As a result, cryptocurrencies are proving to be crucial in ushering in a post-banking, post-cash financial era.
Since bank transactions and financial services depend on account numbers and personal information, they are open to biases. In case of a feud with the officials of a certain bank, the financial service issuing officer can deliberately delay the transactions, or, worse, freeze your assets. Every month, thousands of people have their life savings frozen by banks and exchanges.
Modern centralized banks have your demographic data, background information, and spending habits. Believe it or not, their treatment of their customers can sometimes be influenced by their data. But it could be worse; banks could have their own customers arrested.
In late 2021, Joe Morrow, the 23-year-old man who claimed that U.S. Bank refused to cash his check after racially profiling him and alleging the paycheck was fake, was arrested. Of course, Joe Morrow got his justice and received a settlement, but that doesn’t change the fact that centralized banks can be influenced to make bad decisions by a simple human bias.
Cryptocurrencies are completely free of the control of third parties. This decentralized nature minimizes human interactions, which makes them free from biases. Cryptocurrencies don’t judge or profile you, centralized banks do.
A lot of platforms today do share your data with third parties. But it’s one thing for a social media platform to collect your data and another thing for a bank to collect your sensitive information like passport or ID information, residence address, SSN, and employment information.
For banks, these types of information are required because they operate on a trust-based model, or specialized mechanisms required to respond to a certain threat profile.
Instead of being upset with Tiktok or Facebook for mishandling or selling your data, the real evil-doers here are centralized banks. Purchases show where you are, what you like, and much more. Centralized banks can share your personal and sensitive data with their affiliates or partners or third-party buyers.
Not only do banks steal money from you, but they also make money off of you. How can you trust banks if you can’t even trust them to take care of your personal data or money?
Banks suffer an average of 85 attempted serious cyber attacks a year, and one-third are successful, according to a survey by Accenture. Skilled hackers and engineers can hack many web portals and mobile banking apps.

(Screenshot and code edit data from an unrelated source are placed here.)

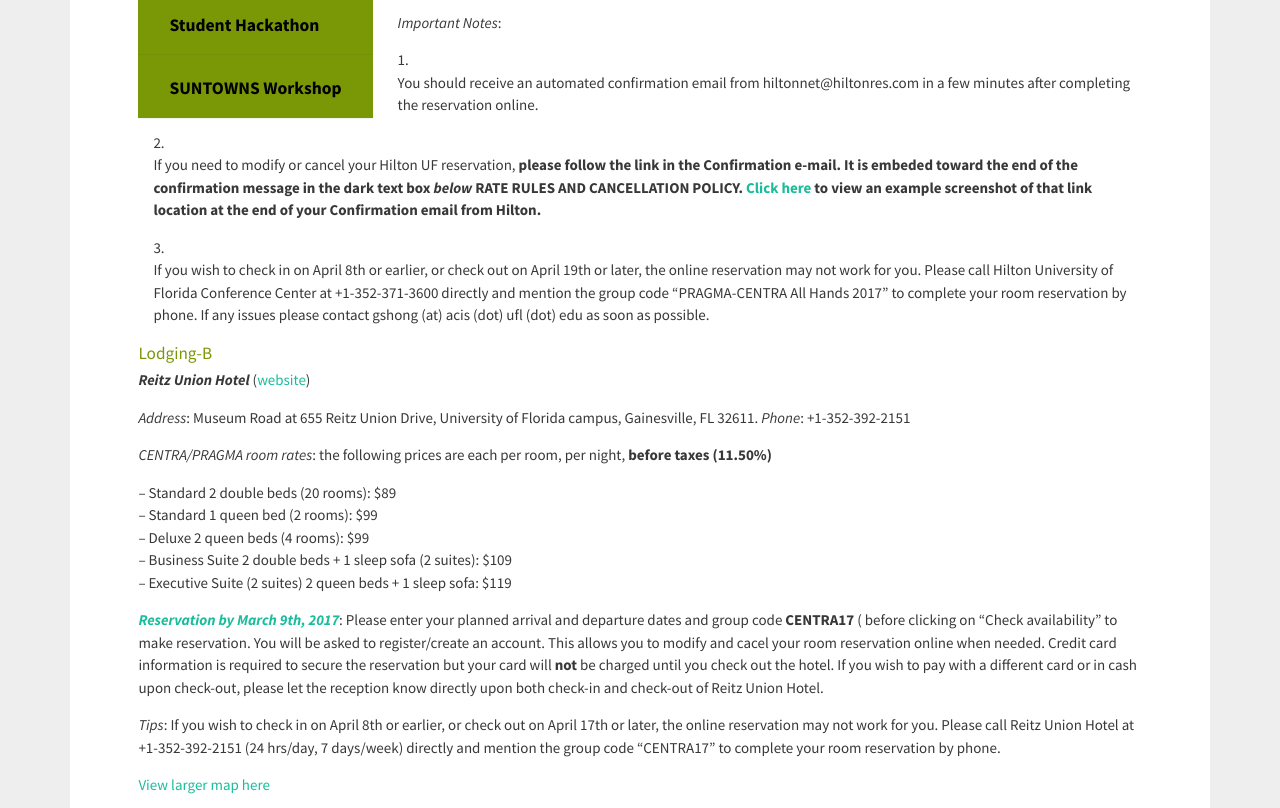
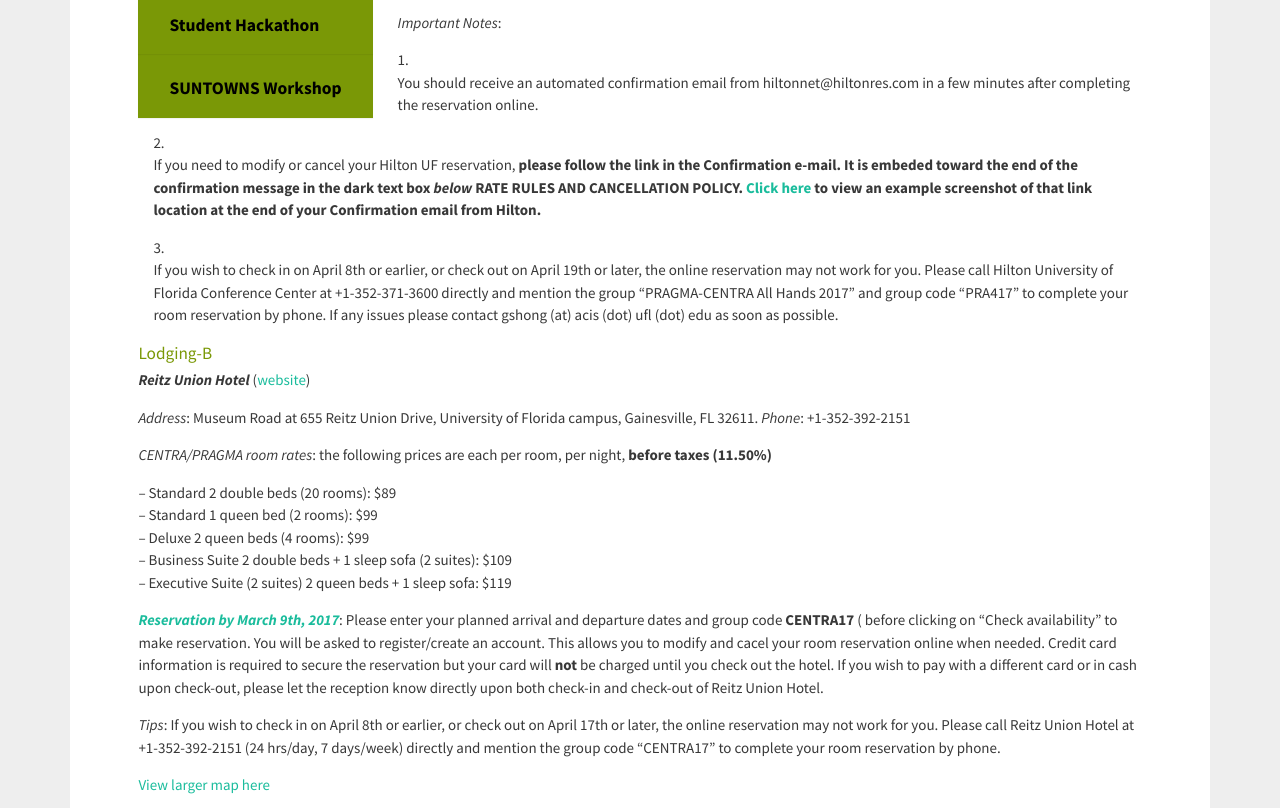
Before and after one commit to hmchou56/centra8, a Jekyll site: the page built from centra2/venue.md, in a window 1280 px wide and 900 px high, scrolled down 853 px, cut to the strip 0-808 px from the top of the window. Built offline with Jekyll 4.4.1, drawn with Linux system fonts in a browser that asks for light colours; nearby versions of some CDN libraries.

Commit message:
updated Hilton reservation instructions

```diff
--- a/_includes/venue2017.md
+++ b/_includes/venue2017.md
@@ -18,7 +18,7 @@
 
 2. If you need to modify or cancel your Hilton UF reservation, **please follow the link in the Confirmation e-mail. It is embeded toward the end of the confirmation message in the dark text box *below* RATE RULES AND CANCELLATION POLICY. [Click here](http://www.globalcentra.org/img/Hilton_modify_cancel.png) to view an example screenshot of that link location at the end of your Confirmation email from Hilton.**
 
-3. If you wish to check in on April 8th or earlier, or check out on April 19th or later, the online reservation may not work for you. Please call Hilton University of Florida Conference Center at +1-352-371-3600 directly and mention the group code "PRAGMA-CENTRA All Hands 2017" to complete your room reservation by phone. If any issues please contact gshong (at) acis (dot) ufl (dot) edu as soon as possible.
+3. If you wish to check in on April 8th or earlier, or check out on April 19th or later, the online reservation may not work for you. Please call Hilton University of Florida Conference Center at +1-352-371-3600 directly and mention the group "PRAGMA-CENTRA All Hands 2017" and group code "PRA417" to complete your room reservation by phone. If any issues please contact gshong (at) acis (dot) ufl (dot) edu as soon as possible.
 <p>
 </p>
 
```
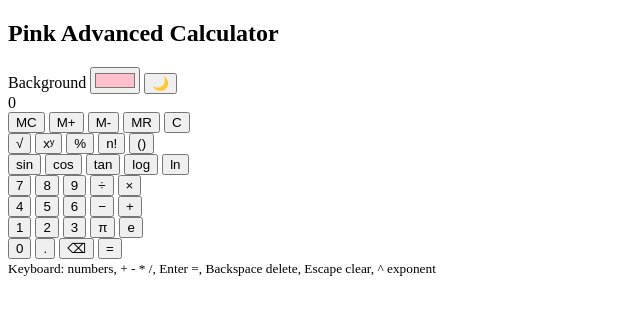
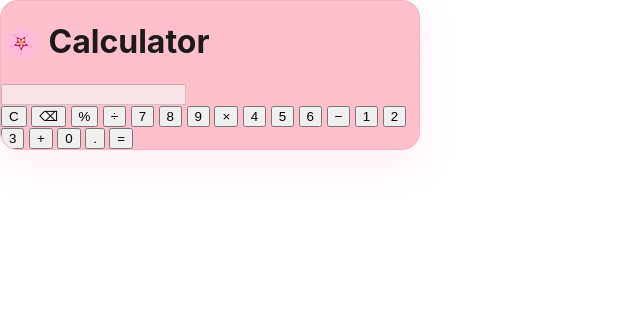
Before and after one commit to fidhu2205/calculator, a plain HTML site: page index.html in a window 1280 px wide. Shown: the whole page, without its empty margins (0-640 px from the left). Drawn offline with Linux system fonts and the light colour scheme.

Commit message:
Refactor index.html for new calculator design
Updated HTML structure and styling references for the calculator.

```diff
--- a/index.html
+++ b/index.html
@@ -1,93 +1,49 @@
-<!doctype html>
+<!DOCTYPE html>
 <html lang="en">
 <head>
-  <meta charset="utf-8" />
-  <meta name="viewport" content="width=device-width,initial-scale=1" />
-  <title>Pink Advanced Calculator</title>
-  <link rel="stylesheet" href="styles.css" />
+<meta charset="UTF-8" />
+<meta name="viewport" content="width=device-width, initial-scale=1.0" />
+<title>Calculator</title>
+<link rel="stylesheet" href="style.css" />
 </head>
 <body>
-  <main class="page">
-    <section class="calculator" id="calculator" aria-label="Advanced calculator">
-      <header class="calc-header">
-        <h1>Pink Advanced Calculator</h1>
-        <div class="controls" aria-hidden="false">
-          <label class="color-label" title="Pick calculator background color">
-            Background
-            <input id="bgPicker" type="color" value="#ffc0cb" aria-label="Background color picker">
-          </label>
-          <button id="themeToggle" title="Toggle light/dark theme" aria-pressed="false">🌙</button>
-        </div>
-      </header>
+<div class="calculator">
+<h1>🌸 Calculator</h1>
+<input type="text" id="display" disabled />
 
-      <section class="display-area">
-        <div id="history" class="history" aria-live="polite"></div>
-        <div class="display" id="display" role="status" aria-live="polite">0</div>
-      </section>
 
-      <section class="keypad" id="keypad" role="application" aria-label="Calculator keypad">
-        <div class="row">
-          <button class="btn small" data-action="mc">MC</button>
-          <button class="btn small" data-action="mplus">M+</button>
-          <button class="btn small" data-action="mminus">M-</button>
-          <button class="btn small" data-action="mr">MR</button>
-          <button class="btn danger" data-action="clear">C</button>
-        </div>
+<div class="buttons">
+<button onclick="clearDisplay()">C</button>
+<button onclick="deleteLast()">⌫</button>
+<button onclick="append('%')">%</button>
+<button onclick="append('/')">÷</button>
 
-        <div class="row">
-          <button class="btn" data-action="sqrt">√</button>
-          <button class="btn" data-action="pow">xʸ</button>
-          <button class="btn" data-action="percent">%</button>
-          <button class="btn" data-action="fact">n!</button>
-          <button class="btn" data-action="paren">()</button>
-        </div>
 
-        <div class="row">
-          <button class="btn func" data-insert="sin(">sin</button>
-          <button class="btn func" data-insert="cos(">cos</button>
-          <button class="btn func" data-insert="tan(">tan</button>
-          <button class="btn func" data-insert="log10(">log</button>
-          <button class="btn func" data-insert="ln(">ln</button>
-        </div>
+<button onclick="append('7')">7</button>
+<button onclick="append('8')">8</button>
+<button onclick="append('9')">9</button>
+<button onclick="append('*')">×</button>
 
-        <div class="row">
-          <button class="btn digit" data-insert="7">7</button>
-          <button class="btn digit" data-insert="8">8</button>
-          <button class="btn digit" data-insert="9">9</button>
-          <button class="btn op" data-insert="/">÷</button>
-          <button class="btn op" data-insert="*">×</button>
-        </div>
 
-        <div class="row">
-          <button class="btn digit" data-insert="4">4</button>
-          <button class="btn digit" data-insert="5">5</button>
-          <button class="btn digit" data-insert="6">6</button>
-          <button class="btn op" data-insert="-">−</button>
-          <button class="btn op" data-insert="+">+</button>
-        </div>
+<button onclick="append('4')">4</button>
+<button onclick="append('5')">5</button>
+<button onclick="append('6')">6</button>
+<button onclick="append('-')">−</button>
 
-        <div class="row">
-          <button class="btn digit" data-insert="1">1</button>
-          <button class="btn digit" data-insert="2">2</button>
-          <button class="btn digit" data-insert="3">3</button>
-          <button class="btn" data-action="pi">π</button>
-          <button class="btn" data-action="e">e</button>
-        </div>
 
-        <div class="row">
-          <button class="btn wide digit" data-insert="0">0</button>
-          <button class="btn" data-insert=".">.</button>
-          <button class="btn" data-action="back">⌫</button>
-          <button class="btn equal" id="equals" data-action="equals">=</button>
-        </div>
+<button onclick="append('1')">1</button>
+<button onclick="append('2')">2</button>
+<button onclick="append('3')">3</button>
+<button onclick="append('+')">+</button>
 
-        <footer class="footer">
-          <small>Keyboard: numbers, + - * /, Enter =, Backspace delete, Escape clear, ^ exponent</small>
-        </footer>
-      </section>
-    </section>
-  </main>
 
-  <script src="script.js"></script>
+<button class="zero" onclick="append('0')">0</button>
+<button onclick="append('.')">.</button>
+<button class="equals" onclick="calculate()">=</button>
+</div>
+</div>
+
+
+<script src="script.js"></script>
 </body>
 </html>
```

As a result, some people end up losing large sums of cash from their accounts or getting scammed.
The systems are also prone to fraud and especially money embezzlement. As a result, a loss of hard-earned money. Now with crypto, threats like those are less likely to happen since there’s no central source of power due to its decentralized nature.
Instead of relying on one central source of power, crypto relies on a distributed network of computers all over the world. Crypto is more secure and reliable since they’re tamper-resistant because they use anonymous ID numbers in transactions.
There’s always some potential for fraud or security risk, whether it’s centralized or decentralized. However, when it comes to dealing with people’s finances, privacy, and data, people tend to choose machines more than humans any day.
With the power of cryptocurrencies, people don’t have to suffer from the flaws of the modern financial system. While crypto as a whole is still in its early stages, millions of people already benefit from the advantages of cryptocurrencies and blockchain. People deserve better.